Several new rules for 2015 have been finalized and will have an impact on how Medicare pays major health care providers.
- Payers and providers in the Medicare program need to take notice of new rules that the Centers for Medicare and Medicaid Services (CMS) finalized last week. They impact how major health care providers and suppliers will get paid from Medicare starting in 2015. Important provisions to the Affordable Care Act reward higher quality, patient-centered care at a lower cost.
The new rules include Medicare payments to physicians and non-physician practitioners, hospital outpatient departments, ambulatory surgical centers, home health agencies and dialysis facilities that treat patients with end-stage renal disease. It reflects a broader Administration-wide strategy to move our health care system to one that values quality over quantity and spends taxpayer dollars more wisely by finding better ways to deliver care, pay providers and distribute information.
“Health care systems across the country are shifting their focus from volume of services to better health outcomes for patients, coordinating care, and spending dollars more wisely,” CMS Administrator Marilyn Tavenner, said in the press release. “These rules are a part of the broader strategy driving greater value in health care. By collaborating and building on best practices across the health care system, we can deliver the results of higher quality care and lower costs that consumers, providers, purchasers, and businesses deserve.”

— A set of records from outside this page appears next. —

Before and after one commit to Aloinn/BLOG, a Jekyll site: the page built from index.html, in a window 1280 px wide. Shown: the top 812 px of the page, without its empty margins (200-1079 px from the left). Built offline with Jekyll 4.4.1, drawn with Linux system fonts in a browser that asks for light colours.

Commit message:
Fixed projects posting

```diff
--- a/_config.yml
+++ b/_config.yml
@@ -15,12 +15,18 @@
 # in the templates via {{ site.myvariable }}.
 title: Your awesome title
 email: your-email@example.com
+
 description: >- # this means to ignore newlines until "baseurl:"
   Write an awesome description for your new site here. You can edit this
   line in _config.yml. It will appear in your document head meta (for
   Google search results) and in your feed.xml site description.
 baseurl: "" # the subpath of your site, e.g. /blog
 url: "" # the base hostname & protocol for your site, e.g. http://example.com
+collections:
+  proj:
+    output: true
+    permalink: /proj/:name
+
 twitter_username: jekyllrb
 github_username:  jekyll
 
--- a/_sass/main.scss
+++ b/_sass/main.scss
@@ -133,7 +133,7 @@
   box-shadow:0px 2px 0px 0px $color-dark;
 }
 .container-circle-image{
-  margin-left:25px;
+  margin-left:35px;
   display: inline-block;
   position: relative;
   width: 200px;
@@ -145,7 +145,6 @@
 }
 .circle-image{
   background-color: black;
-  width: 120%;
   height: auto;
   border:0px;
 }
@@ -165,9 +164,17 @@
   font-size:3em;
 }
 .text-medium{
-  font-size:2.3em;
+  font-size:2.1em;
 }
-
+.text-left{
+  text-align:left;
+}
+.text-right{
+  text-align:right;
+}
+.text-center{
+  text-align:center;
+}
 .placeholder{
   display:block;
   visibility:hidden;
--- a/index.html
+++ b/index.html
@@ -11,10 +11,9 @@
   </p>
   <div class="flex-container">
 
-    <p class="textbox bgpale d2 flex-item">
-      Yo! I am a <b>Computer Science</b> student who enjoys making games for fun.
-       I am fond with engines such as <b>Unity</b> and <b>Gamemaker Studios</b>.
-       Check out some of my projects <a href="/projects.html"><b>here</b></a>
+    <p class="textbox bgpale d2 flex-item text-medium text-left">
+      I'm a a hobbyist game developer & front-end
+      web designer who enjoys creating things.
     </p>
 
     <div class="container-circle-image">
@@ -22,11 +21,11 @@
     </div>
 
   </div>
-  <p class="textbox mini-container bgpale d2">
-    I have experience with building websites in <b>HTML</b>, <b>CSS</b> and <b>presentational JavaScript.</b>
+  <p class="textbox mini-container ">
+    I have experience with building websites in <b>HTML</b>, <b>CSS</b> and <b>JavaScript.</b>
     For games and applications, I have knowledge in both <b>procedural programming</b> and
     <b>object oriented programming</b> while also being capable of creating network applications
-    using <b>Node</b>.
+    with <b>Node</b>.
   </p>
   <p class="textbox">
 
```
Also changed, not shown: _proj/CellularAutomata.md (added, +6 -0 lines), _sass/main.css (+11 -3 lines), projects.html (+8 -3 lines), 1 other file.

Recapping the changes
Coordinated care and new models – One new rule will see the Medicare Physician Fee Schedule to include a new chronic care management fee. This separate payment for chronic care management will support physician practices in their efforts to coordinate care for medicare beneficiaries with multiple chronic conditions. This helps improve the way care is provided by supporting clinicians coordinated care for patients.
Paying for quality – 2015 will continue to phase out fee-for-service in favor of a Value-based Payment Modifier. These adjust traditional Medicare payments to physicians and other eligible professionals based on quality and cost of care provided to beneficiaries. This translates to payment increases to providers with a track record of higher quality and penalized those that underperform.
Providing incentives – The Hospital Outpatient Prospective Payment System/Ambulatory Surgical Center (OPPS) rule includes provisions that promote greater packaging or payments for items and services rather than making separate payments for each individual service.
Better information sharing – CMS will release Quality and Resource Use Reports that will include new information about scope, cost and quality of care that is delivered to the Medicare beneficiaries they serve, both inside and outside of their practices.
Expand Physician Compare website – The site allows consumers to search for reliable information about physicians and other health care professional who provide Medicare services. This allows consumers to better pick the best option for the care they require. The expansion includes more public reporting including patient experience measures and measures collected by Qualified Clinical Data Registries.
Measure for dialysis facilities – The End-Stage Renal Disease (ESRD) Prospective Payment System rule introduces new quality and performance measures for outpatient dialysis facilities.